A recent Washington Post headline, “Time to ditch ‘toxic positivity,’ experts say: ‘It’s okay not to be okay,’” made me question whether I have answered too many pandemic texts with an “always look on the bright side of life” attitude. The answer: probably. I have a history of optimism. For example, when I was twenty, […]
It’s actually hard to believe the longest day of the year has passed. In my house, summer looks a lot like spring did, minus homeschool.
Gardening was a huge stress relief during the beginning months of the pandemic. My new favorite toy is a tiller. The soil here is red clay and it is no easy feat digging into the ground. I’m slowly tearing apart half our lawn and making plant beds inspired by birds and pollinators. That’s my big plan for the summer and fall.
I’m also making a big push to get my manuscript finished. Which is similar to tilling red clay and planting seeds. I look forward to this time next year, when I can see the rewards of this summer’s efforts.
BornWilder is not simply the name of a website. It was chosen in homage to my struggle in establishing identity during my late twenties. Woman, (single) mother, and writer. Often times the most significant decisions we make are ones that go unnoticed by others. Read the story here.
Coronavirus Daily Poems
I wrote a daily poem from March 22, 2020 – April 30, 2020. From when my family and I began to stay at home through the end of Governor Roy Cooper’s first executive Stay at Home order. I was writing and sharing my way through the early stages of the pandemic. If you’re looking for a little poetic respite—no matter why you might need it—visit my Coronavirus Daily page. Thank you, stay safe, and be well.
Issue #1 is live!
From Claire Guyton in the Editor's Note: "The three publications in our first issue form, for me, a grand, deeply rich meditation on the passage of time, the lifeline or leash of love, our need to transmute fleeting human experience into art. "
Find us on Facebook.
I am THRILLED to announce that my first full-length poetry collection, Anything That Happens, will be published by Press 53 in March 2021!
I have worked toward this moment for many years. The oldest poem in the collection was written in 2005, but the work really started back in 1995. Some things take time, and the journey has been worth it.
I couldn't be happier to publish this particular collection with Press 53 out of Winston-Salem, North Carolina. I look forward to telling you more about the kindness and generosity of publisher Kevin Watson; and of Tom Lombardo, the thoughtful and skilled editor who helped me to the finish line. Originally, we hoped to publish Fall 2020. With the uncertainty surrounding Covid-19, we decided to wait until (fingers crossed) we can celebrate the book in a public venue, with people!

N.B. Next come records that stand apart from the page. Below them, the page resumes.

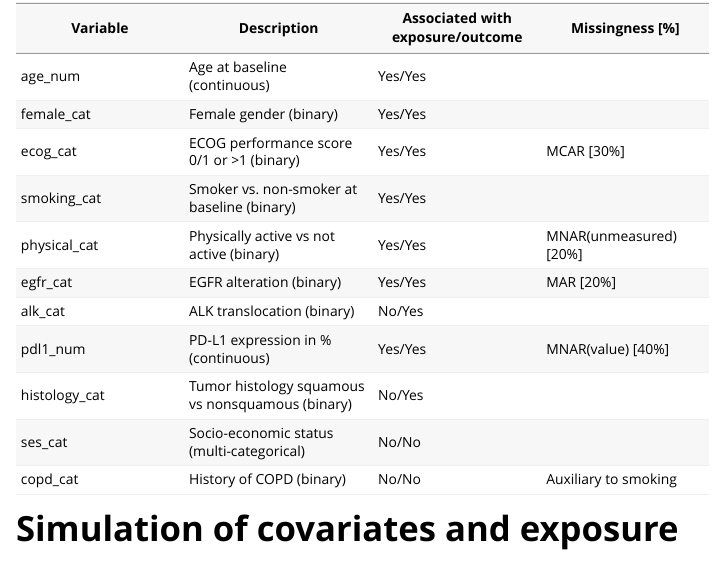
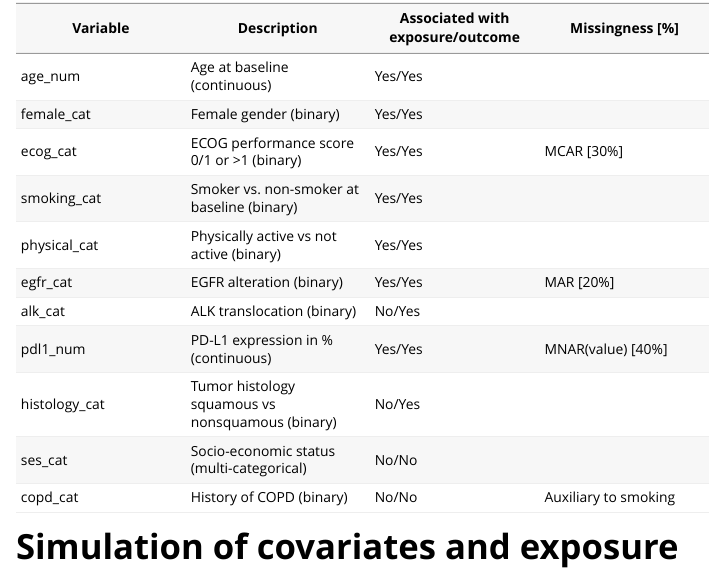
Before and after one commit to janickweberpals/smdi, an R Markdown document (vignettes/data_generation.Rmd): the page in a window 1100 px wide, from 1100 px down. Rendered offline with R 4.5, knitr and Pandoc, with nearby package versions; some code elsewhere in the file could not run offline; long lines of code are wrapped.

Commit message:
removed MNARU from physical covariate

```diff
--- a/vignettes/data_generation.Rmd
+++ b/vignettes/data_generation.Rmd
@@ -52,19 +52,19 @@ Most importantly for testing the functionality of this package, some of the abov
 
 To get an overview of the dataset, this table provides a summary of the different covariate-exposure-outcome-missingness correlations.
 
-| Variable      | Description                                      | Associated with exposure/outcome | Missingness [%]        |
-|------------------|--------------------|------------------|------------------|
-| age_num       | Age at baseline (continuous)                     | Yes/Yes                          |                        |
-| female_cat    | Female gender (binary)                           | Yes/Yes                          |                        |
-| ecog_cat      | ECOG performance score 0/1 or \>1 (binary)       | Yes/Yes                          | MCAR [30%]             |
-| smoking_cat   | Smoker vs. non-smoker at baseline (binary)       | Yes/Yes                          |                        |
-| physical_cat  | Physically active vs not active (binary)         | Yes/Yes                          | MNAR(unmeasured) [20%] |
-| egfr_cat      | EGFR alteration (binary)                         | Yes/Yes                          | MAR [20%]              |
-| alk_cat       | ALK translocation (binary)                       | No/Yes                           |                        |
-| pdl1_num      | PD-L1 expression in % (continuous)               | Yes/Yes                          | MNAR(value) [40%]      |
-| histology_cat | Tumor histology squamous vs nonsquamous (binary) | No/Yes                           |                        |
-| ses_cat       | Socio-economic status (multi-categorical)        | No/No                            |                        |
-| copd_cat      | History of COPD (binary)                         | No/No                            | Auxiliary to smoking   |
+| Variable      | Description                                      | Associated with exposure/outcome | Missingness [%]      |
+|------------------|-------------------|------------------|------------------|
+| age_num       | Age at baseline (continuous)                     | Yes/Yes                          |                      |
+| female_cat    | Female gender (binary)                           | Yes/Yes                          |                      |
+| ecog_cat      | ECOG performance score 0/1 or \>1 (binary)       | Yes/Yes                          | MCAR [30%]           |
+| smoking_cat   | Smoker vs. non-smoker at baseline (binary)       | Yes/Yes                          |                      |
+| physical_cat  | Physically active vs not active (binary)         | Yes/Yes                          |                      |
+| egfr_cat      | EGFR alteration (binary)                         | Yes/Yes                          | MAR [20%]            |
+| alk_cat       | ALK translocation (binary)                       | No/Yes                           |                      |
+| pdl1_num      | PD-L1 expression in % (continuous)               | Yes/Yes                          | MNAR(value) [40%]    |
+| histology_cat | Tumor histology squamous vs nonsquamous (binary) | No/Yes                           |                      |
+| ses_cat       | Socio-economic status (multi-categorical)        | No/No                            |                      |
+| copd_cat      | History of COPD (binary)                         | No/No                            | Auxiliary to smoking |
 
 # Simulation of covariates and exposure
 
```
Also changed, not shown: vignettes/data_generation.Rmd (8 more changed lines).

You will definitely be hearing more about the book and the publication process. The main story in the collection is one I don't talk about. It barely appears in my published writing, and has only done so over the past couple years. This book is a big door I'm throwing wide open. I'm ready to walk through. I look forward to sharing this next leg of the journey with you.
As the days of 2020 melt into one another, Erykah Badu’s song “On & On” replays in my head. The song was released in 1997, the year my eldest son was born, and I hadn’t listened to it (or the album Baduizm) in a long time. Listening now, in what seems like a warped version […]
In April, I cut twelve poems from the poetry manuscript I planned to have finished by summer. Twelve out of sixty is a lot of poems. More than that, the poems were a thread in the book that no longer worked. Meaning, I took out a section of poems on a topic that (I once […]